The events recorded in Acts cover a period of about 30 years, beginning with the Lord Jesus’ ascension in A.D. 33 and extending to Paul’s two-year Roman house arrest that ended about A.D. 62.
The most popular view of the purpose of Acts is the historical view. It records the spread of the gospel message from Jerusalem to Judea to Samaria and to the ends of the earth (1:8). The little religious group that met in a corner of Palestine…..in 30 years their message reached Rome, a distance of around 2500 miles by land. Nothing could stop the steady growth of Christianity.
It is the only Bible book that records the historical transition from Judaism to Christianity….from law to grace….from the Old Covenant to the New Covenant. It explains the change from a Jewish ministry to a Gentile one and from Peter to Paul. It provides basic information about and insight into the early church. It clarifies how God’s dealings with humankind had taken a different course because of the Jews’ rejection of their Messiah. And it challenges every modern Christian.
Acts displays the universality of Christianity. The gospel goes to Samaritans, Ethiopians, and Gentiles. It goes to the poor and the wealthy, the educated and uneducated, both men and women. It goes to different cultures, segments of society, races, economic standings.

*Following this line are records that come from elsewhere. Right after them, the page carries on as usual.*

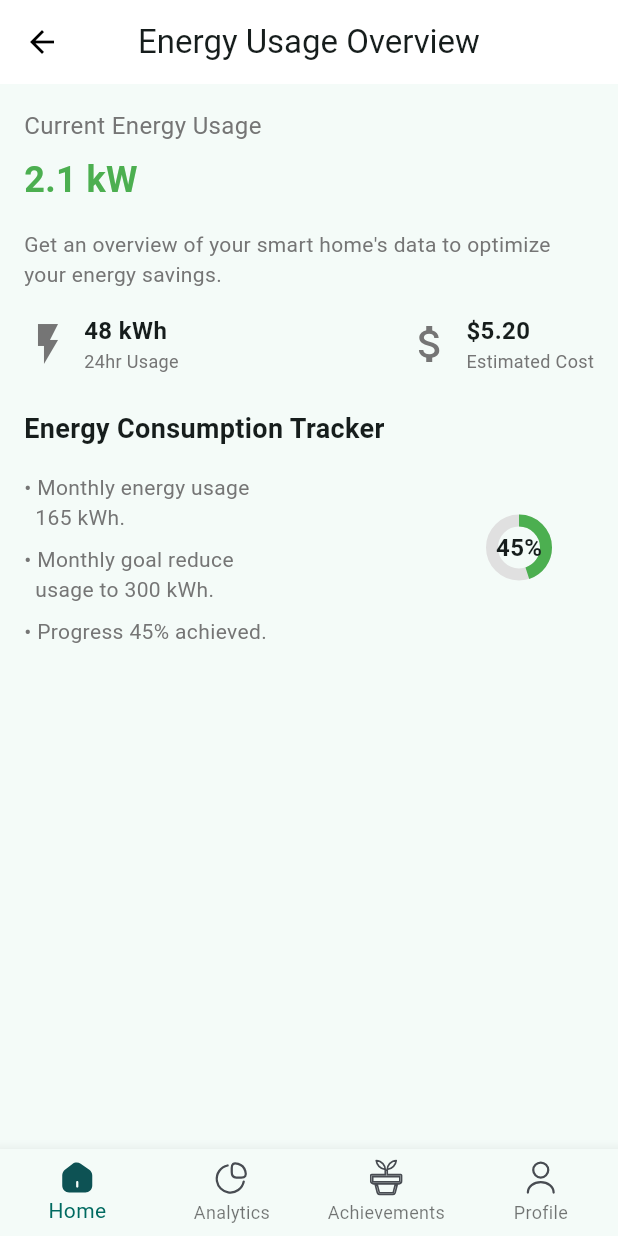
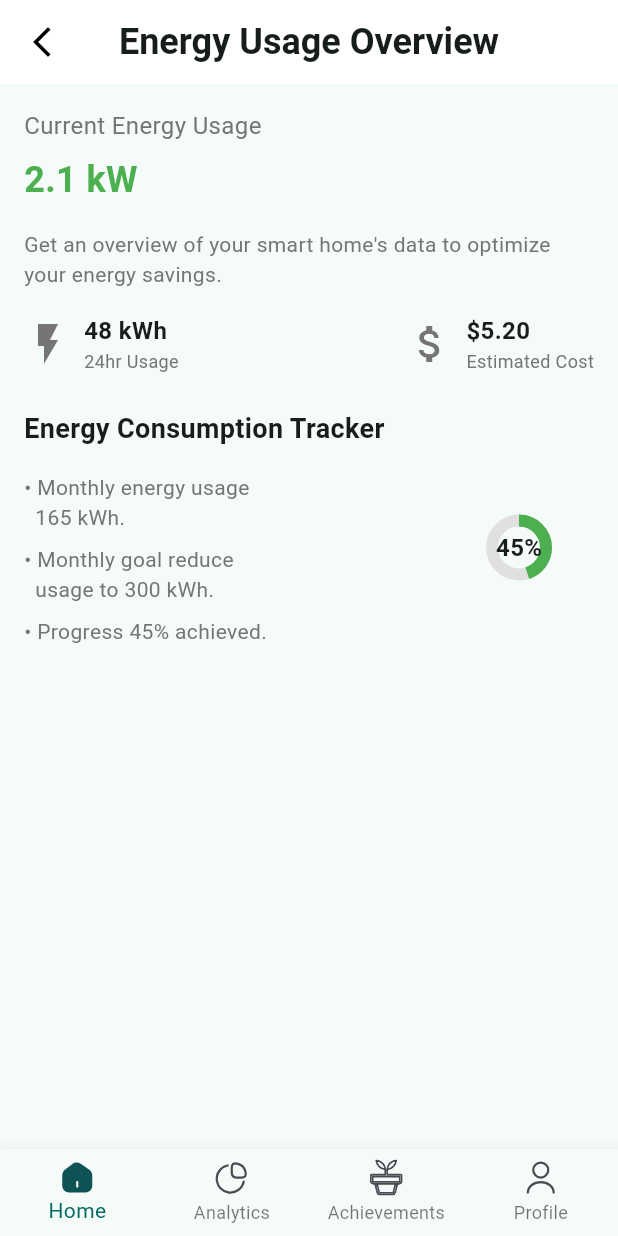
Before and after one commit to ali9issa99/Powerdown-Frontend, a Flutter app: the OverviewScreen screen opened directly with empty values, on a phone screen of 412 x 824 dp. Run offline on Flutter 3.47's test engine with Material 3 defaults, Android fonts, the phone set to English and light mode, and no system bars; our stand-ins replace fl_chart, flutter_svg.

Commit message:
fixed styling issues

```diff
--- a/lib/Screens/overviewScreen.dart
+++ b/lib/Screens/overviewScreen.dart
@@ -10,7 +10,18 @@ class OverviewScreen extends StatelessWidget {
   Widget build(BuildContext context) {
     return Scaffold(
       appBar: AppBar(
-        title: Text('Energy Usage Overview'),
+        title: Text('Energy Usage Overview',
+        style: TextStyle(
+            fontSize: 24,
+            fontWeight: FontWeight.w600,
+          ),
+        ),
+        leading: IconButton(
+          icon: const Icon(Icons.arrow_back_ios_new, color: Colors.black), // Custom back icon
+          onPressed: () {
+            Navigator.pop(context); // Navigate back to the previous screen
+          },
+        ),
         backgroundColor: Colors.white,
         centerTitle: true,
         elevation: 0,
```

The message of Acts is that the church of Jesus Christ is God’s instrument to glorify Himself in the present age. God’s sovereignty is clearly in view throughout these pages.